I tried combat archery at Chelsea
I thought something was my friend Doc, watching me walk. Of all my friends, he was undoubtedly the most deserving.
For the past two years under Doc’s mentorship – he claims to have a Ph.D. in something to do with wildlife – I had taken my bow for very many walks in the woods, usually in the dark, always at a coordinate chosen by him, to watch the sun rise from a tree, bow in hand, silent, arrow notched, wanting a deer to pass.
And never once in those two years had I seen a deer, much less shot an arrow.
Have you ever heard that for a man with a hammer everything is a nail?
So, as deer season closed in without a freezer full of venison, I signed us up to play something called combat archery, which the Archery Games Boston website described as “dodgeball , but with soft foam-tipped bows and arrows”, and which I read as “an authorized opportunity to shoot Doc”.

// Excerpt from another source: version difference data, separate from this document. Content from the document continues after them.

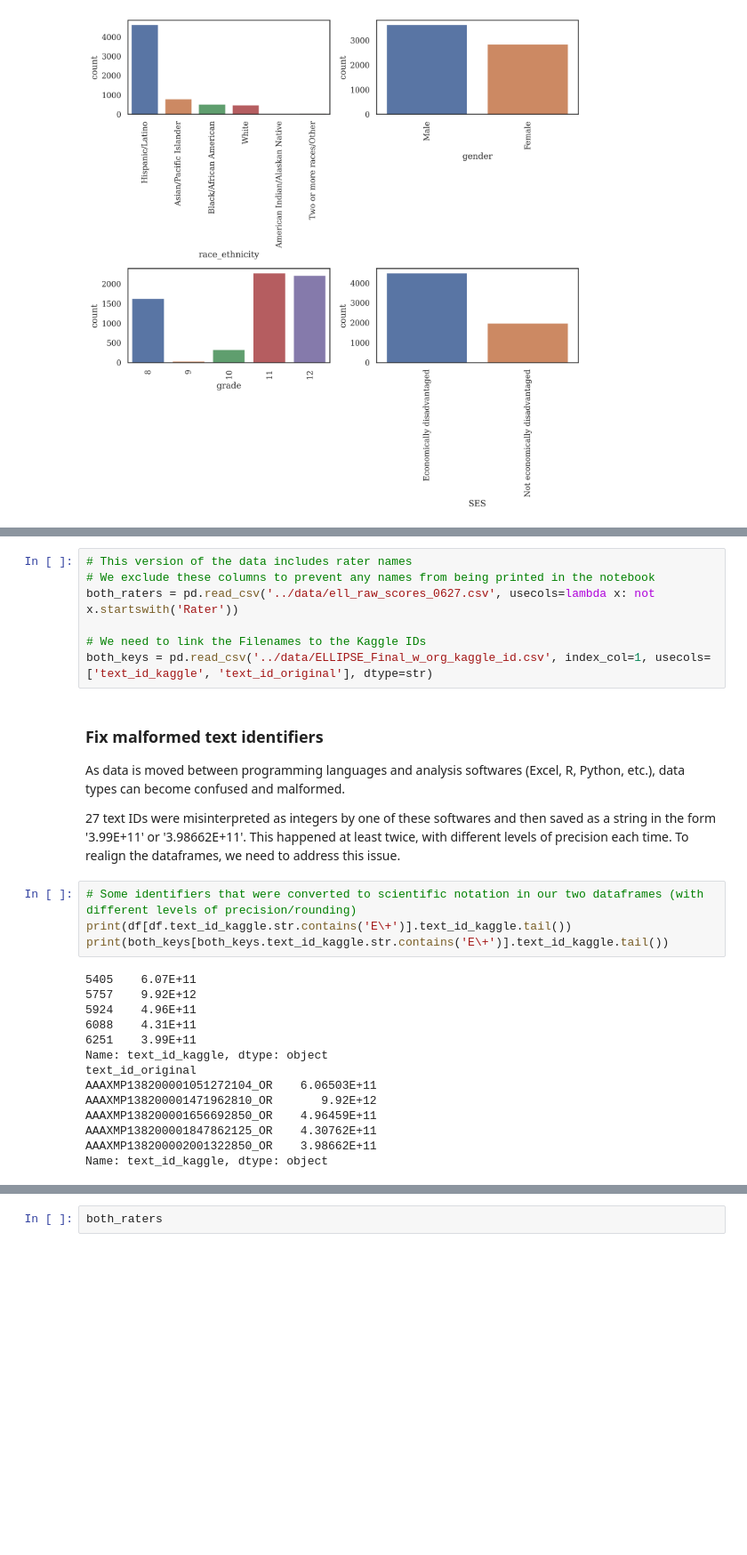
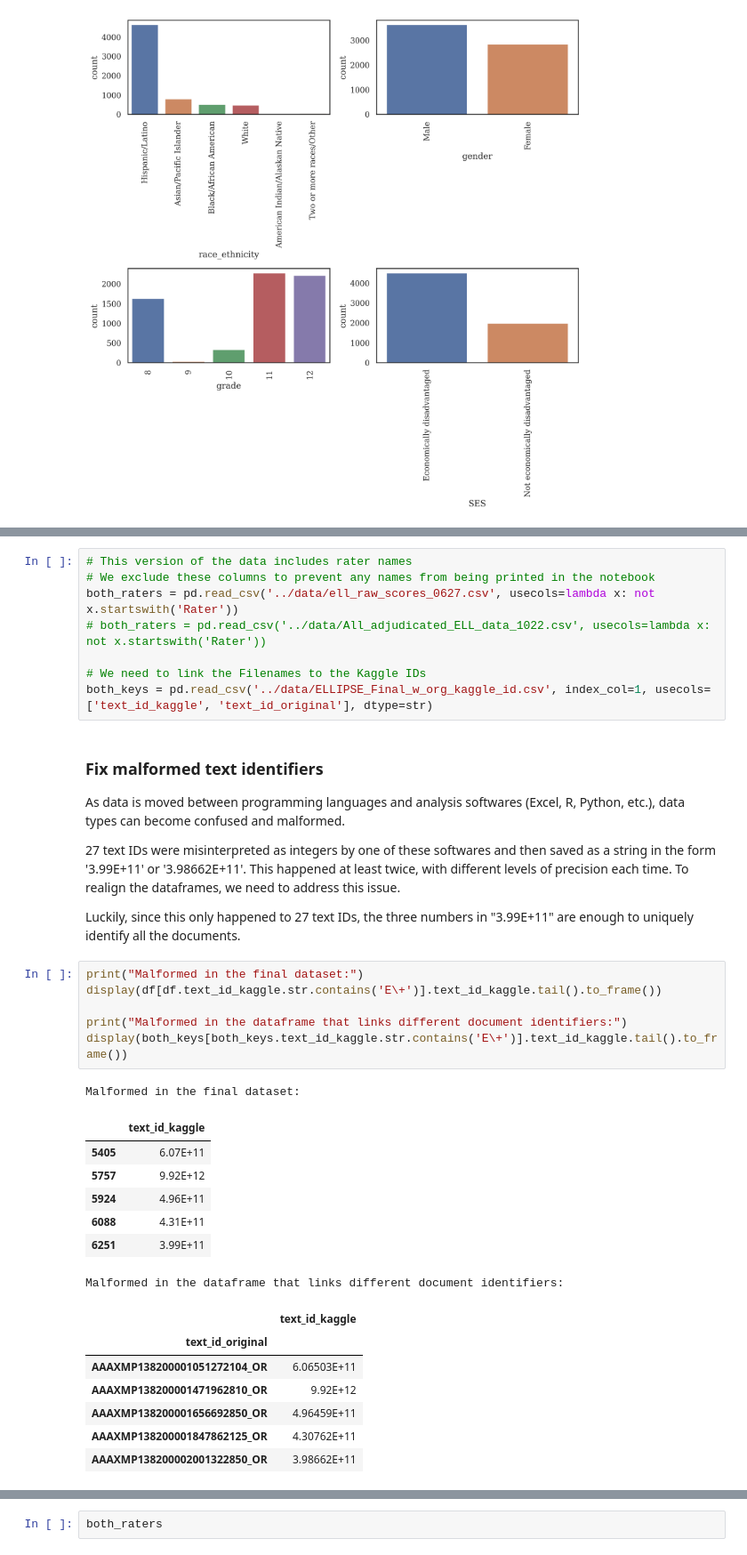
Before and after one commit to learlab/cfa-transformers, a Jupyter notebook: src/0-eda.ipynb, the cells around one changed output, grey strips where cells are left out. Shown at 89% size. Saved outputs shown, nothing was run; the diff lists cells and outputs as text; blank space fills up the shorter version.

```diff
--- a/src/0-eda.ipynb
+++ b/src/0-eda.ipynb
@@ -93,6 +117,7 @@ We need the scores from each reviewer (before adjudication) to calculate the int
 # This version of the data includes rater names
 # We exclude these columns to prevent any names from being printed in the notebook
 both_raters = pd.read_csv('../data/ell_raw_scores_0627.csv', usecols=lambda x: not x.startswith('Rater'))
+# both_raters = pd.read_csv('../data/All_adjudicated_ELL_data_1022.csv', usecols=lambda x: not x.startswith('Rater'))
 
 # We need to link the Filenames to the Kaggle IDs
 both_keys = pd.read_csv('../data/ELLIPSE_Final_w_org_kaggle_id.csv', index_col=1, usecols=['text_id_kaggle', 'text_id_original'], dtype=str)
@@ -101,21 +126,27 @@ both_keys = pd.read_csv('../data/ELLIPSE_Final_w_org_kaggle_id.csv', index_col=1
 As data is moved between programming languages and analysis softwares (Excel, R, Python, etc.), data types can become confused and malformed.
 
 27 text IDs were misinterpreted as integers by one of these softwares and then saved as a string in the form '3.99E+11' or '3.98662E+11'. This happened at least twice, with different levels of precision each time. To realign the dataframes, we need to address this issue.
+
+Luckily, since this only happened to 27 text IDs, the three numbers in "3.99E+11" are enough to uniquely identify all the documents.
 # %%
-# Some identifiers that were converted to scientific notation in our two dataframes (with different levels of precision/rounding)
-print(df[df.text_id_kaggle.str.contains('E\+')].text_id_kaggle.tail())
-print(both_keys[both_keys.text_id_kaggle.str.contains('E\+')].text_id_kaggle.tail())
+print("Malformed in the final dataset:")
+display(df[df.text_id_kaggle.str.contains('E\+')].text_id_kaggle.tail().to_frame())
+
+print("Malformed in the dataframe that links different document identifiers:")
+display(both_keys[both_keys.text_id_kaggle.str.contains('E\+')].text_id_kaggle.tail().to_frame())
 # %% [output]
-5405    6.07E+11
-5757    9.92E+12
-5924    4.96E+11
-6088    4.31E+11
-6251    3.99E+11
-Name: text_id_kaggle, dtype: object
-text_id_original
-AAAXMP138200001051272104_OR    6.06503E+11
-AAAXMP138200001471962810_OR       9.92E+12
-AAAXMP138200001656692850_OR    4.96459E+11
-AAAXMP138200001847862125_OR    4.30762E+11
-AAAXMP138200002001322850_OR    3.98662E+11
-Name: text_id_kaggle, dtype: object
+Malformed in the final dataset:
+|  | text_id_kaggle |
+| 5405 | 6.07E+11 |
+| 5757 | 9.92E+12 |
+| 5924 | 4.96E+11 |
+| 6088 | 4.31E+11 |
+| 6251 | 3.99E+11 |
+Malformed in the dataframe that links different document identifiers:
+|  | text_id_kaggle |
+| text_id_original |  |
+| AAAXMP138200001051272104_OR | 6.06503E+11 |
+| AAAXMP138200001471962810_OR | 9.92E+12 |
+| AAAXMP138200001656692850_OR | 4.96459E+11 |
+| AAAXMP138200001847862125_OR | 4.30762E+11 |
+| AAAXMP138200002001322850_OR | 3.98662E+11 |
```
Also changed, not shown: parts of 26 cells of this notebook, 5 other files.
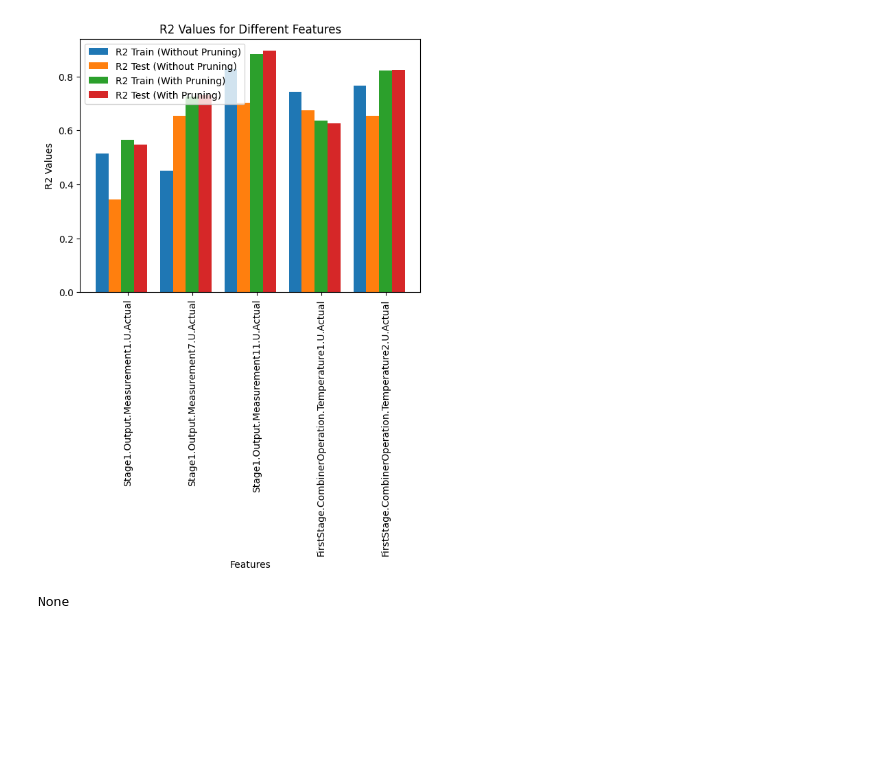
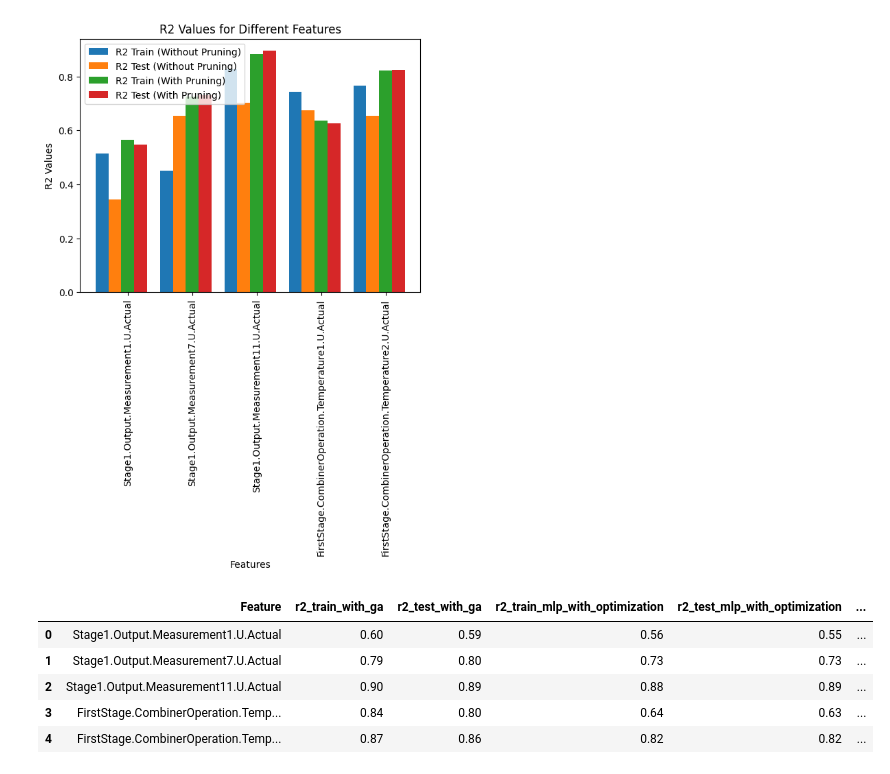
Before and after one commit to HuyChu92/dtc-dr, a Jupyter notebook: models/feature-selection/mlp/hypertuning/bestmlp_hypertuning.ipynb, the cells around one changed output. Cells and saved outputs as stored; diff of their text form; code cells hidden in the pictures; blank space fills up the shorter version.

```diff
--- a/models/feature-selection/mlp/hypertuning/bestmlp_hypertuning.ipynb
+++ b/models/feature-selection/mlp/hypertuning/bestmlp_hypertuning.ipynb
@@ -104,6 +104,18 @@ with open('MLP_hyperparametertuning_results.json', 'w') as json_file:
 # %%
 import matplotlib.pyplot as plt
 import numpy as np
+import json
+
+target_values = [
+    "Stage1.Output.Measurement1.U.Actual",
+    "Stage1.Output.Measurement7.U.Actual",
+    "Stage1.Output.Measurement11.U.Actual",
+    "FirstStage.CombinerOperation.Temperature1.U.Actual",
+    "FirstStage.CombinerOperation.Temperature2.U.Actual",
+]
+
+with open('MLP_hyperparametertuning_results.json') as json_file2:
+    results = json.load(json_file2)
 
 with open(r'D:\dtc-dr\models\feature-selection\mlp\cv_scores_mlp.json') as json_file:
     data = json.load(json_file)
@@ -138,18 +150,35 @@ plt.show()
 # %%
 r2_train_mlp_with_optimization = [round(r2, 2) for r2 in r2_train_mlp_with_optimization]
 r2_test_mlp_with_optimization = [round(r2, 2) for r2 in r2_test_mlp_with_optimization]
 r2_train_mlp_without_optimization = [round(r2, 2) for r2 in r2_train_mlp_without_optimization]
 r2_test_mlp_without_optimization = [round(r2, 2) for r2 in r2_test_mlp_without_optimization]
 
+with open(r"D:\dtc-dr\models\feature-selection\mlp\hypertuning\mlp_ga_cv.json") as f2:
+    mlp_ga_with_cv = json.load(f2)
+
+features = [key for key, value in mlp_ga_with_cv.items()]
+r2_train_with_ga = [round(value["mean_r2_scores_train"], 2) for key, value in mlp_ga_with_cv.items()]
+r2_test_with_ga = [round(value["mean_r2_scores_test"], 2) for key, value in mlp_ga_with_cv.items()]
+
+
+import pandas as pd
+
 df = pd.DataFrame({
     'Feature': target_values,
+    'r2_train_with_ga': r2_train_with_ga,
+    'r2_test_with_ga': r2_test_with_ga,
     'r2_train_mlp_with_optimization': r2_train_mlp_with_optimization,
     'r2_test_mlp_with_optimization': r2_test_mlp_with_optimization,
     'r2_train_mlp_without_optimization': r2_train_mlp_without_optimization,
     'r2_test_mlp_without_optimization': r2_test_mlp_without_optimization
 })
-
+df
 # Displaying the DataFrame
-print(df.to_excel("evaluation_mlp.xlsx", index=False))
+# print(df.to_excel("evaluation_mlp.xlsx", index=False))
 # %% [output]
-None
+|  | Feature | r2_train_with_ga | r2_test_with_ga | r2_train_mlp_with_optimization | r2_test_mlp_with_optimization | ... |
+| 0 | Stage1.Output.Measurement1.U.Actual | 0.60 | 0.59 | 0.56 | 0.55 | ... |
+| 1 | Stage1.Output.Measurement7.U.Actual | 0.79 | 0.80 | 0.73 | 0.73 | ... |
+| 2 | Stage1.Output.Measurement11.U.Actual | 0.90 | 0.89 | 0.88 | 0.89 | ... |
+| 3 | FirstStage.CombinerOperation.Temp... | 0.84 | 0.80 | 0.64 | 0.63 | ... |
+| 4 | FirstStage.CombinerOperation.Temp... | 0.87 | 0.86 | 0.82 | 0.82 | ... |
```
Also changed, not shown: 16 other files.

We brought our 12 year old sons, who couldn’t believe a game like this was actually allowed. And we had a weird time trying to find the place because it shares an entrance with a Dollar General, in a building that also hosts paintball, an escape room and, of course, a dispensary. It’s been open for a few years, hosts birthday parties and league nights, or you can just join a 75-minute game for $30.
It was the guys from the league who came to get me, and as soon as they started coming, I forgot all about Doc. Maybe it was the convenient way they put on the football catcher’s gloves. Maybe it was the smug way they pulled hockey helmets with cages out of their bags and pityingly watched me hold the cheap paintball mask the guy behind the counter gave me. Maybe it was the fact that they were elongation. All I know is that it suddenly triggered an unexpected appearance from High School Billy.
Next thing you know I’m walking around with my chest pumping out like a wrestler, throwing silent pull ups at all those people I was about to pull, loosening my arms a bit because apparently we’re elongation.
I may stink hunting, but I got amazing with a compound bow. At least in my garden. But here’s the problem. I have no experience catching arrows. That’s one of the reasons I’m still here today.
As the ref was explaining the rules to the 20 of us crammed into the grassy arena, I realized what the stick gloves were for. If you make a catch, you can recall one of your teammates from the sideline, just like the dodge ball.
Nothing to worry about, I thought. I didn’t come here because I was desperately looking for something.
We were split into two teams, and as I watched my future victims on the other side – which thankfully included Doc – I decided my strategy was going to be to hide behind one of the inflatable obstacles, wait until a poor schmuck shows their head, then comes out and shoots it to the cheers of the adoring crowd. It would be great if it was Doc’s head, but really any head would do.
At the referee’s signal, the first game began. We all ran with our bows to the center of the field, where the arrows were scattered in a neutral zone, grabbed one and backpedaled while trying to quickly snap the arrow onto our string, all the while keeping an eye out for the arrows which immediately began to whistle through the air.
In quick succession, I realized I was shedding sweat; that my cheap mask was completely fogged up (why the regulars wore hockey goals), and that I should have stretched. But most urgently, I realized I didn’t know my way around this bow, which was naturally underpowered and difficult to shoot with rocket precision. That’s why, I suddenly learned, combat archery is as much a game of catching as it is shooting. So if I was going to come out of there the No. 1 pick in the next league draft, I had to figure out how to catch.
To start, I obviously went for the “Matrix” backbend, coupled with a one-handed wavering grip as the arrow spun, which turned out to be the right way out for me.
Games move quickly and don’t last long, and for an hour we played several variations, all dodgeball style, but the bottom line was the same: the best players were the best receivers. And one of the best of them, a guy on my team, was kind enough to point out that I was never going to pull an arrow in the air. He took me aside and explained his technique, which involved squatting like a monkey with one arm hanging in front of you while the other holds the bow behind your back so as not to get in your way. Then, just as the arrow hits, you pick it up and pin it to your body.
I tried. I am dead. And so I came back to my initial objective: Shoot Doc.
I did nothing but hide and wait for him to show his head for the last few games. But like the North Shore deer, he was on me.
But unlike the deer, he eventually made a mistake, got out of cover, and left himself wide open for a shot. It was the moment I’d spent two years training for, and I quickly stood up, drew the bow and fired a perfect shot, the tip of the marshmallow heading straight for his temple.
He grabbed it, with one hand, straight out of the air.
As I said, of all my friends, he is the most deserving.